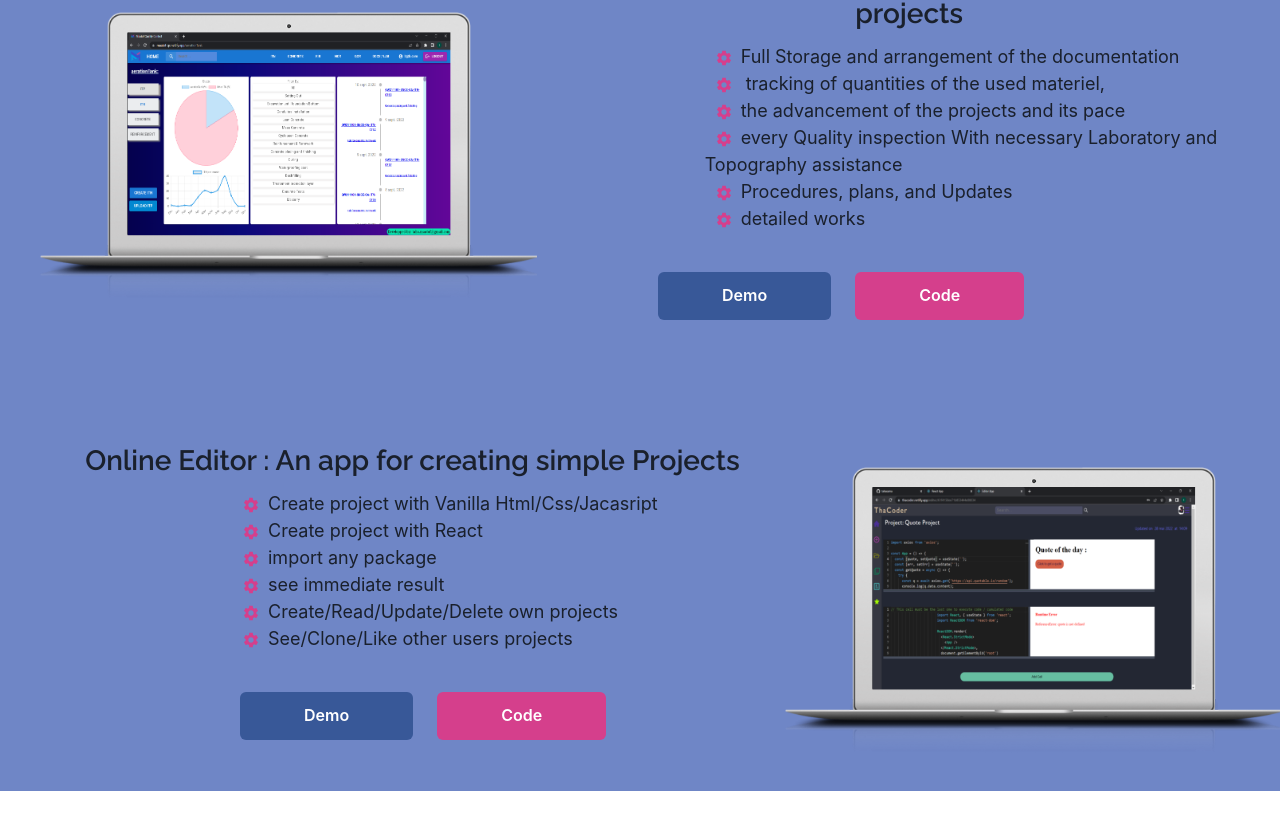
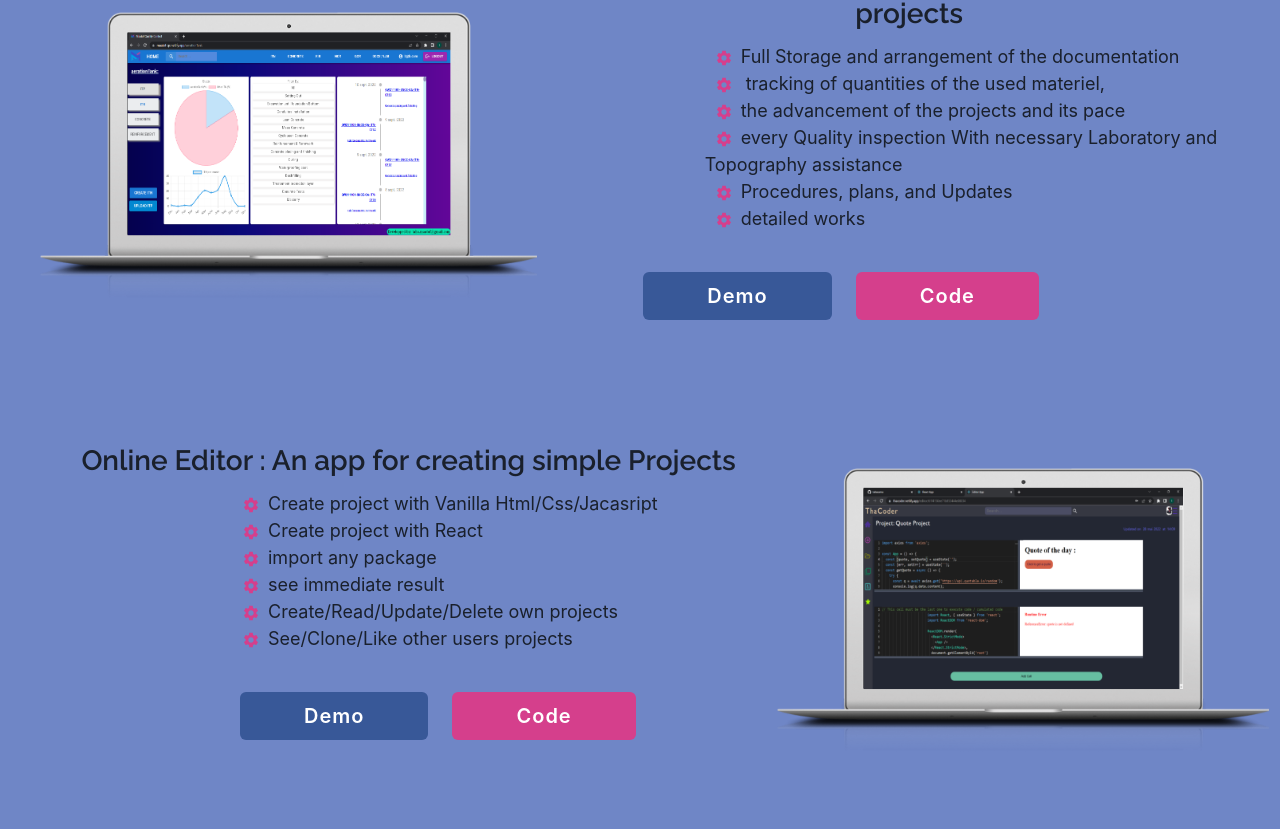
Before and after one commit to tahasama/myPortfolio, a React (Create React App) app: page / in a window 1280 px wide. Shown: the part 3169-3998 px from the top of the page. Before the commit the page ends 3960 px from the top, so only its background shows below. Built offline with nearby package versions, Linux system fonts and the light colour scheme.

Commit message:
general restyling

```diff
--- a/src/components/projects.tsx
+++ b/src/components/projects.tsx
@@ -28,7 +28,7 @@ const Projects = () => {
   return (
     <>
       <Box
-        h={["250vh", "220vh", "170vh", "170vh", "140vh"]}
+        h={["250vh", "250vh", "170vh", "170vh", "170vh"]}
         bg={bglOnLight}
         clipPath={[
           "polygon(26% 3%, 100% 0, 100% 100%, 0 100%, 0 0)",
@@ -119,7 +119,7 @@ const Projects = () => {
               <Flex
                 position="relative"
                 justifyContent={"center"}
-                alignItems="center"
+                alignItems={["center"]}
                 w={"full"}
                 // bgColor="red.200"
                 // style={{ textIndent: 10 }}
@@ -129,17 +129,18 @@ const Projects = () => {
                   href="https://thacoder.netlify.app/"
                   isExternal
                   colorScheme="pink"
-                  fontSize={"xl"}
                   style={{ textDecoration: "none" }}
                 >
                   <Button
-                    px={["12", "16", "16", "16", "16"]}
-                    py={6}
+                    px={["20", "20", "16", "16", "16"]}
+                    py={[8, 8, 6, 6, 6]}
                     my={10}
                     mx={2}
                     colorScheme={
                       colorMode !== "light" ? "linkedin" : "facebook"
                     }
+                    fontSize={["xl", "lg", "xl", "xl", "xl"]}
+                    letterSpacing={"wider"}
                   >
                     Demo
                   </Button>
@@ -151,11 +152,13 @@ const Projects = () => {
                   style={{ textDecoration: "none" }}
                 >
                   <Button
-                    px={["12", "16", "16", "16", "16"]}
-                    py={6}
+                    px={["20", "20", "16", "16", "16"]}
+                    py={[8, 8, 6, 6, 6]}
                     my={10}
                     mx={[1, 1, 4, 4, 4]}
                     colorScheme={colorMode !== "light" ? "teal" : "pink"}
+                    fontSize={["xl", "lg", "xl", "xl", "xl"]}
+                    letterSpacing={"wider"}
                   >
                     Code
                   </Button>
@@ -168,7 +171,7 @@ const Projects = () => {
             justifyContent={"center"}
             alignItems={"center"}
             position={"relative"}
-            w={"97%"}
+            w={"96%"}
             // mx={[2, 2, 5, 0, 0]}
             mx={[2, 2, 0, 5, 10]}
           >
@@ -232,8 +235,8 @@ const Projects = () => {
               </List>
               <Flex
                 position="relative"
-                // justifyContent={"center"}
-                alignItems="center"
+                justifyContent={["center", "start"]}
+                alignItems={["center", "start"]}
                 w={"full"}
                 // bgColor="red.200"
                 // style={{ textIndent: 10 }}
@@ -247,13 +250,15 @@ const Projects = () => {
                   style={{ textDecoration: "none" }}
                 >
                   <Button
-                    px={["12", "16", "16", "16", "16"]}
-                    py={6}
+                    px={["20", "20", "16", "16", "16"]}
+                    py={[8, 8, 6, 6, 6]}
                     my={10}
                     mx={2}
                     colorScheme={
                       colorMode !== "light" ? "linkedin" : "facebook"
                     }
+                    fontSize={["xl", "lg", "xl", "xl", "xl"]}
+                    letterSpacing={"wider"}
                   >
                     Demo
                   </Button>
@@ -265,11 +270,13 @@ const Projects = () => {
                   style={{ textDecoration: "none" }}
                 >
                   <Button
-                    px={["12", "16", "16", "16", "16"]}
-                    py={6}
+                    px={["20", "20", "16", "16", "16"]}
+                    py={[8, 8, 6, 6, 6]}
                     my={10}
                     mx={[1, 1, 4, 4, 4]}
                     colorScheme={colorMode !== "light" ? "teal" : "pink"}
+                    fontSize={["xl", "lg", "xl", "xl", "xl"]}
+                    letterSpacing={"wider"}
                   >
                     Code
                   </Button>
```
····················
WHAT TO DO »
Each record is to be written out exactly. No picture goes in.

FINISHED TASK »
Before and after one commit to tahasama/myPortfolio, a React (Create React App) app: page / in a window 1280 px wide. Shown: the part 3169-3998 px from the top of the page. Before the commit the page ends 3960 px from the top, so only its background shows below. Built offline with nearby package versions, Linux system fonts and the light colour scheme.

Commit message:
general restyling

```diff
--- a/src/components/projects.tsx
+++ b/src/components/projects.tsx
@@ -28,7 +28,7 @@ const Projects = () => {
   return (
     <>
       <Box
-        h={["250vh", "220vh", "170vh", "170vh", "140vh"]}
+        h={["250vh", "250vh", "170vh", "170vh", "170vh"]}
         bg={bglOnLight}
         clipPath={[
           "polygon(26% 3%, 100% 0, 100% 100%, 0 100%, 0 0)",
@@ -119,7 +119,7 @@ const Projects = () => {
               <Flex
                 position="relative"
                 justifyContent={"center"}
-                alignItems="center"
+                alignItems={["center"]}
                 w={"full"}
                 // bgColor="red.200"
                 // style={{ textIndent: 10 }}
@@ -129,17 +129,18 @@ const Projects = () => {
                   href="https://thacoder.netlify.app/"
                   isExternal
                   colorScheme="pink"
-                  fontSize={"xl"}
                   style={{ textDecoration: "none" }}
                 >
                   <Button
-                    px={["12", "16", "16", "16", "16"]}
-                    py={6}
+                    px={["20", "20", "16", "16", "16"]}
+                    py={[8, 8, 6, 6, 6]}
                     my={10}
                     mx={2}
                     colorScheme={
                       colorMode !== "light" ? "linkedin" : "facebook"
                     }
+                    fontSize={["xl", "lg", "xl", "xl", "xl"]}
+                    letterSpacing={"wider"}
                   >
                     Demo
                   </Button>
@@ -151,11 +152,13 @@ const Projects = () => {
                   style={{ textDecoration: "none" }}
                 >
                   <Button
-                    px={["12", "16", "16", "16", "16"]}
-                    py={6}
+                    px={["20", "20", "16", "16", "16"]}
+                    py={[8, 8, 6, 6, 6]}
                     my={10}
                     mx={[1, 1, 4, 4, 4]}
                     colorScheme={colorMode !== "light" ? "teal" : "pink"}
+                    fontSize={["xl", "lg", "xl", "xl", "xl"]}
+                    letterSpacing={"wider"}
                   >
                     Code
                   </Button>
@@ -168,7 +171,7 @@ const Projects = () => {
             justifyContent={"center"}
             alignItems={"center"}
             position={"relative"}
-            w={"97%"}
+            w={"96%"}
             // mx={[2, 2, 5, 0, 0]}
             mx={[2, 2, 0, 5, 10]}
           >
@@ -232,8 +235,8 @@ const Projects = () => {
               </List>
               <Flex
                 position="relative"
-                // justifyContent={"center"}
-                alignItems="center"
+                justifyContent={["center", "start"]}
+                alignItems={["center", "start"]}
                 w={"full"}
                 // bgColor="red.200"
                 // style={{ textIndent: 10 }}
@@ -247,13 +250,15 @@ const Projects = () => {
                   style={{ textDecoration: "none" }}
                 >
                   <Button
-                    px={["12", "16", "16", "16", "16"]}
-                    py={6}
+                    px={["20", "20", "16", "16", "16"]}
+                    py={[8, 8, 6, 6, 6]}
                     my={10}
                     mx={2}
                     colorScheme={
                       colorMode !== "light" ? "linkedin" : "facebook"
                     }
+                    fontSize={["xl", "lg", "xl", "xl", "xl"]}
+                    letterSpacing={"wider"}
                   >
                     Demo
                   </Button>
@@ -265,11 +270,13 @@ const Projects = () => {
                   style={{ textDecoration: "none" }}
                 >
                   <Button
-                    px={["12", "16", "16", "16", "16"]}
-                    py={6}
+                    px={["20", "20", "16", "16", "16"]}
+                    py={[8, 8, 6, 6, 6]}
                     my={10}
                     mx={[1, 1, 4, 4, 4]}
                     colorScheme={colorMode !== "light" ? "teal" : "pink"}
+                    fontSize={["xl", "lg", "xl", "xl", "xl"]}
+                    letterSpacing={"wider"}
                   >
                     Code
                   </Button>
```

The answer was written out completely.